Elastix FAQ - **Installation**
What hardware do I need to run up a test Elastix system?
This varies depending on your final configuration of your Elastix system. If you just want to run up a test system to have a play, then a Celeron/Pentium 3, with a 20Gb hard drive, 512Mb of memory, cdrom drive and a network card is a good enough system to test with a VoIP Carrier. This can even be a workstation class machine. If you want to connect it to a normal PSTN/T1/E1 Carrier, then you will also require a suitable communications card to suit or at least an external SIP connected gateway that supports these carrier connections. Yes you can run it on less hardware e.g. 8Gb drive, may even squeeze it into 256Mb memory, and possibly run it on an Atom processor, but due to the changing nature of the Elastix design and products included, the above configuration will run it with a bit of headroom.
What hardware is recommended for a production Elastix system?
These answers will vary and in general the answer is the more the better. Why risk issues on a production PBX system for the sake of a saving a couple of hundred dollars. A typical Intel Core 2 duo based system will handle 200+ extensions, wth 30-40 simultaneous calls via E1 hardware without an issue but don't rely purely on this FAQ, ask other users in the forums on what they are running. If the possibility of the business expanding rapidly exists, over compensate. Even dual or quad Xeon systems are reasonably priced nowadays with 4Gb of memory being standard.
You can also check this link for dimensioning your Asterisk server: Asterisk Dimensioning
How do I calculate bandwidth for my specific needs?
You can calculate estimates here: Asterisk Bandwidth Calculator
Tip: remember that every call goes both ways (incoming+outgoing)
What is the ISO image that I have downloaded and what does it do?
For many that are new to the Linux world, the idea of Appliance Servers and ISO images may not be things that you come across often, especially if the majority of your background is in the Microsoft world.

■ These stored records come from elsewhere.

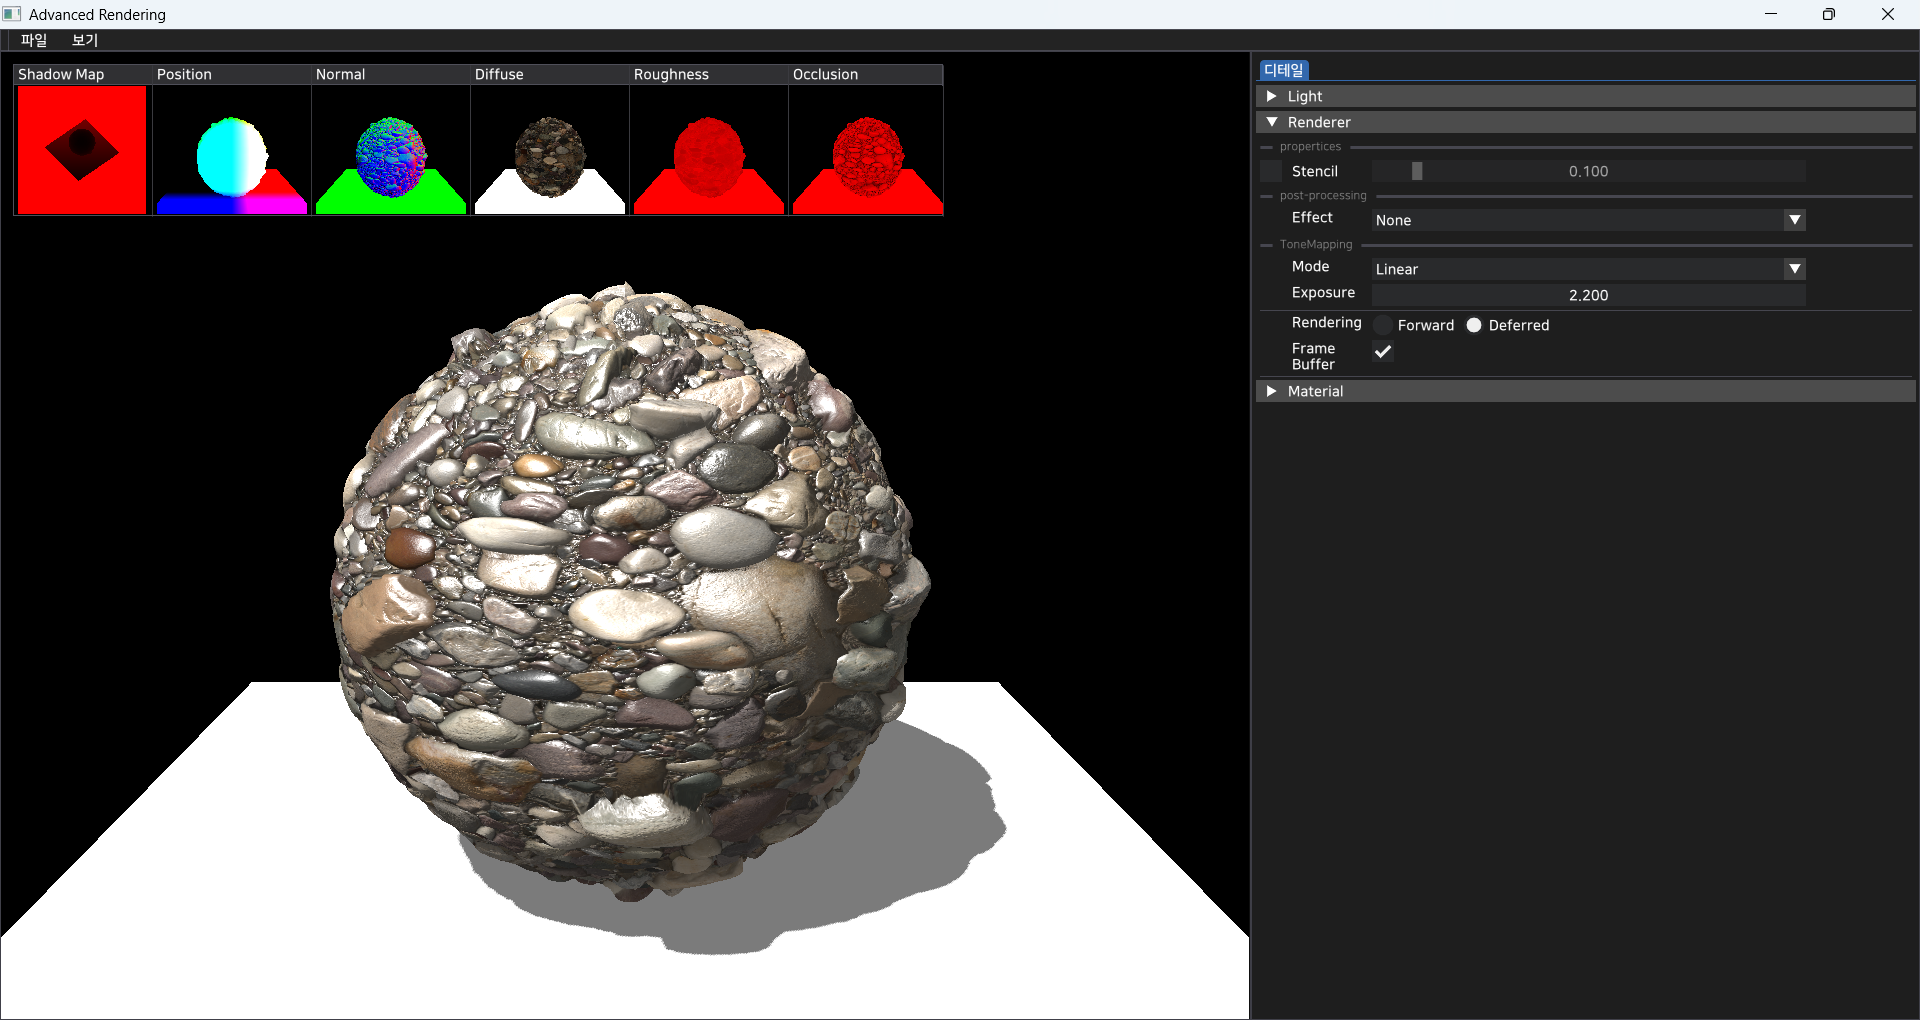
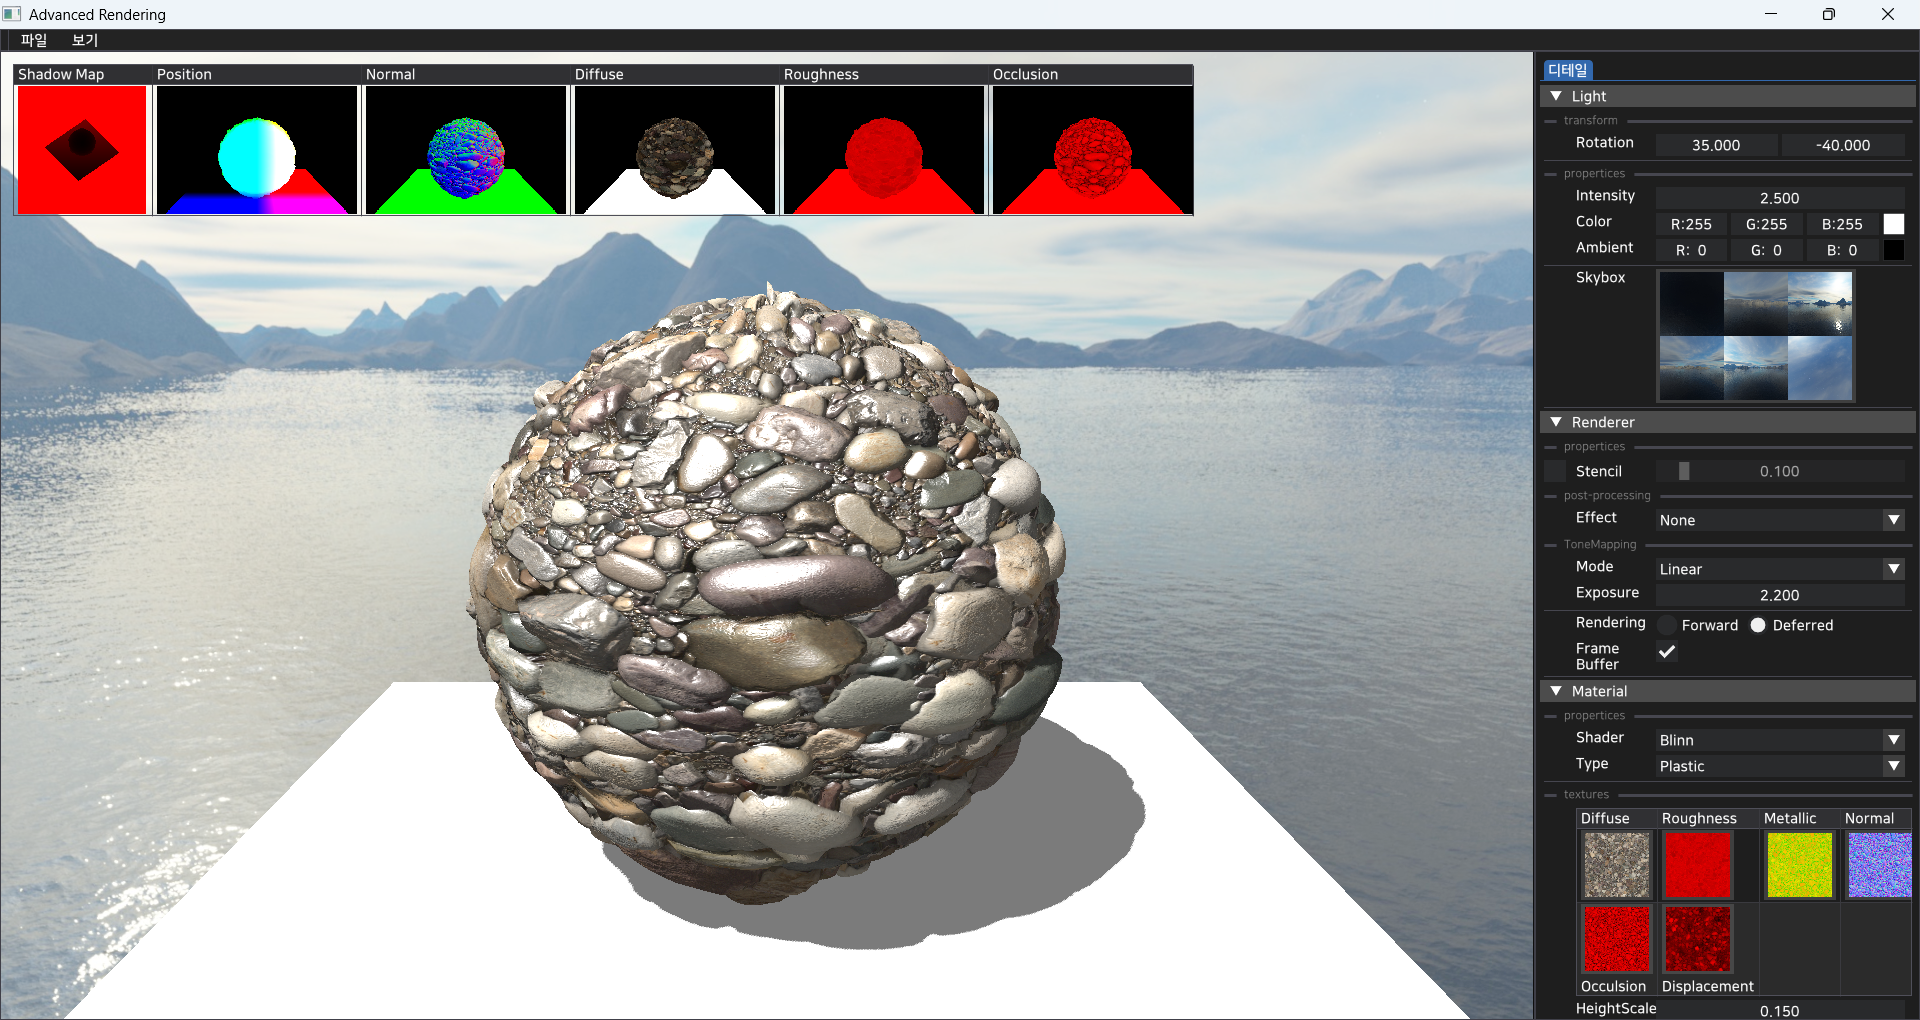
중간 마무리

diff --git a/src/core/private/editor.cpp b/src/core/private/editor.cpp
@@ -399,29 +399,29 @@ void Editor::CreateSceneLayout()
                 ImGuiWindowFlags_NoSavedSettings|
                 ImGuiWindowFlags_NoBackground |
                 ImGuiWindowFlags_NoDecoration);
-        if(ImGui::BeginTable("framebufferTable", 6, ImGuiTableFlags_RowBg|ImGuiTableFlags_Resizable|ImGuiTableFlags_Borders, ImVec2(930, 0)))
+        if(ImGui::BeginTable("framebufferTable", 6, ImGuiTableFlags_RowBg|ImGuiTableFlags_Resizable|ImGuiTableFlags_Borders, ImVec2(1180, 0)))
         {
             ImGui::TableSetupColumn("Shadow Map", ImGuiTableColumnFlags_WidthFixed, 130.0f);
-            ImGui::TableSetupColumn("Position", ImGuiTableColumnFlags_WidthFixed, 150.0f);
-            ImGui::TableSetupColumn("Normal", ImGuiTableColumnFlags_WidthFixed, 150.0f);
-            ImGui::TableSetupColumn("Diffuse", ImGuiTableColumnFlags_WidthFixed, 150.0f);
-            ImGui::TableSetupColumn("Roughness", ImGuiTableColumnFlags_WidthFixed, 150.0f);
-            ImGui::TableSetupColumn("Occlusion", ImGuiTableColumnFlags_WidthFixed, 150.0f);
+            ImGui::TableSetupColumn("Position", ImGuiTableColumnFlags_WidthFixed, 200.0f);
+            ImGui::TableSetupColumn("Normal", ImGuiTableColumnFlags_WidthFixed, 200.0f);
+            ImGui::TableSetupColumn("Diffuse", ImGuiTableColumnFlags_WidthFixed, 200.0f);
+            ImGui::TableSetupColumn("Roughness", ImGuiTableColumnFlags_WidthFixed, 200.0f);
+            ImGui::TableSetupColumn("Occlusion", ImGuiTableColumnFlags_WidthFixed, 200.0f);
 
             ImGui::TableHeadersRow();
             ImGui::TableNextRow();
             ImGui::TableSetColumnIndex(0);
             ImGui::Image(Context::GetContext()->renderer->GetShadowBuffer(), ImVec2(128, 128), ImVec2(0, 1), ImVec2(1, 0));
             ImGui::TableSetColumnIndex(1);
-            ImGui::Image(Context::GetContext()->renderer->GetGBufferPosition(), ImVec2(150, 128), ImVec2(0, 1), ImVec2(1, 0));
+            ImGui::Image(Context::GetContext()->renderer->GetGBufferPosition(), ImVec2(200, 128), ImVec2(0, 1), ImVec2(1, 0));
             ImGui::TableSetColumnIndex(2);
-            ImGui::Image(Context::GetContext()->renderer->GetGBufferNormal(), ImVec2(150, 128), ImVec2(0, 1), ImVec2(1, 0));
+            ImGui::Image(Context::GetContext()->renderer->GetGBufferNormal(), ImVec2(200, 128), ImVec2(0, 1), ImVec2(1, 0));
             ImGui::TableSetColumnIndex(3);
-            ImGui::Image(Context::GetContext()->renderer->GetGBufferDiffuse(), ImVec2(150, 128), ImVec2(0, 1), ImVec2(1, 0));
+            ImGui::Image(Context::GetContext()->renderer->GetGBufferDiffuse(), ImVec2(200, 128), ImVec2(0, 1), ImVec2(1, 0));
             ImGui::TableSetColumnIndex(4);
-            ImGui::Image(Context::GetContext()->renderer->GetGBufferRoughness(), ImVec2(150, 128), ImVec2(0, 1), ImVec2(1, 0));
+            ImGui::Image(Context::GetContext()->renderer->GetGBufferRoughness(), ImVec2(200, 128), ImVec2(0, 1), ImVec2(1, 0));
             ImGui::TableSetColumnIndex(5);
-            ImGui::Image(Context::GetContext()->renderer->GetGBufferOcclusion(), ImVec2(150, 128), ImVec2(0, 1), ImVec2(1, 0));
+            ImGui::Image(Context::GetContext()->renderer->GetGBufferOcclusion(), ImVec2(200, 128), ImVec2(0, 1), ImVec2(1, 0));
             ImGui::EndTable();
         }
         //ImGui::GetForegroundDrawList()->AddImage(Context::GetContext()->renderer->GetShadowBuffer(), scenePos , ImVec2(256+scenePos.x, 256+scenePos.y), ImVec2(0, 1), ImVec2(1, 0));

diff --git a/src/renderer/private/renderer.cpp b/src/renderer/private/renderer.cpp
@@ -235,7 +235,6 @@ void OpenGLRenderer::Draw()
     glBufferSubData(GL_UNIFORM_BUFFER, 0, sizeof(glm::mat4), glm::value_ptr(lightComponent->GetViewMatrix()));
     glBufferSubData(GL_UNIFORM_BUFFER, sizeof(glm::mat4), sizeof(glm::mat4), glm::value_ptr(lightComponent->GetProjectionMatrix()));
     glBindBuffer(GL_UNIFORM_BUFFER, 0);
-
     //Shadow map framebuffer
     glViewport(0,0,2048,2048);
     glBindFramebuffer(GL_FRAMEBUFFER, shadowFrameBuffer);
@@ -398,10 +397,8 @@ void OpenGLRenderer::Draw()
         deferredShader->EndProgam();
         glBindTexture(GL_TEXTURE_2D, 0);
         glEnable(GL_DEPTH_TEST);
-        glDepthFunc(GL_LEQUAL);
-        
-        LightComponent* light = Context::GetContext()->world->GetCurrentLight()->GetComponent<LightComponent>();
-        light->Draw();
+        glDepthFunc(GL_LEQUAL);        
+        lightComponent->Draw();
         glBindFramebuffer(GL_FRAMEBUFFER, 0);
         finalColor = dcbo;
     }else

The ISO image that you may have downloaded from Elastix.org is a single file that contains an image of a CD that the developers of Elastix have created. The first step is to burn this onto a CD so that you can install this on your hardware. Now again for many, not having come across an ISO image before, they are not burnt to a CD like you would with data files. Your CD Writing software must be capable of “burning an image” or “burning an ISO”. If you cannot see these options in your software, have a look through the help of your CD Writing software. Most have it, but there are some CD writing software included with PC's when you buy them, that do not have this capability, or have it enabled in a “PRO” version. If you don't have this capability, there are now plenty available for free download, just use Google to search for one. Once this is burnt correctly, it produces a bootable CD that will install the Elastix product onto your hard drive after a few questions
I finally have burnt my CD with an ISO Image. What do I do now?
Place the CD into your machine that you are going to run Elastix on. Boot the machine making sure that the machine is set to boot from CD as the primary boot device. If it is not set to boot from CDROM, you need to change this setting in your BIOS or BIOS boot screen. Every machine is different, so you will have to work this out yourself….on the whole however it is pretty straight forward.
Ok it has now booted with the CD, the Elastix initial boot page has come up, what's next?
Press enter at the first page, almost all the rest is reasonably easy to understand. The only pointers that we can provide are, make sure that you select the correct timezone for your location, when it comes to preparing your hard disk, don't select the default, move it up to the top option which is to complete replace the current partition (especially if you have used this machine for other purposes previously) and for the time being when it comes to the packages to install, leave as default. That is generally about it. When it ejects the CD pull it out, otherwise your machine will reboot and try and boot from the CD again. One other thing that it asks you to enter is the root password. When you enter this, write it down. If you lose this password, it makes things extremely hard moving forward.
Everything seems to have gone well, my machine has rebooted and come up asking for login?
Congratulations, it sounds like on the whole your installation has gone reasonably well. Before we break open the congratulatory Pepsi Max or Coke Zero, we need to login and confirm that your Network card has been identified and installed. So at the login, type the word “root” (without quotes and in lower case) and press enter. Now it asks for password, type in the password that you entered as part of the installation (you did write it down - didn't you?). Now you should have a Linux prompt after a message that also provides you with your IP address for your Elastix system (providing that you have it connected to the network with a DHCP Server (usually you have one on your router if not on a business network)
Tip: if you don't have DHCP Server ON, then type setup on the root console > Network Configuration > Edit devices > and setup your network card with an static IP address.
The IP address came up when I logged in. What do I do now?
On a workstation (separate to your Elastix machine), do as it is says which is open the browser and in the address bar of your browser, enter the http://xxx.xxx.xxx.xxx address and you will be possibly prompted saying that the site certificate is not valid. Just accept this and you will then be presented with a login to Elastix. Type in admin for the user, and palosanto(in the new distro during installation it asks to set a password for the admin account so that you can set you own preferred password instead of palosanto) as the password and have a look around. :-)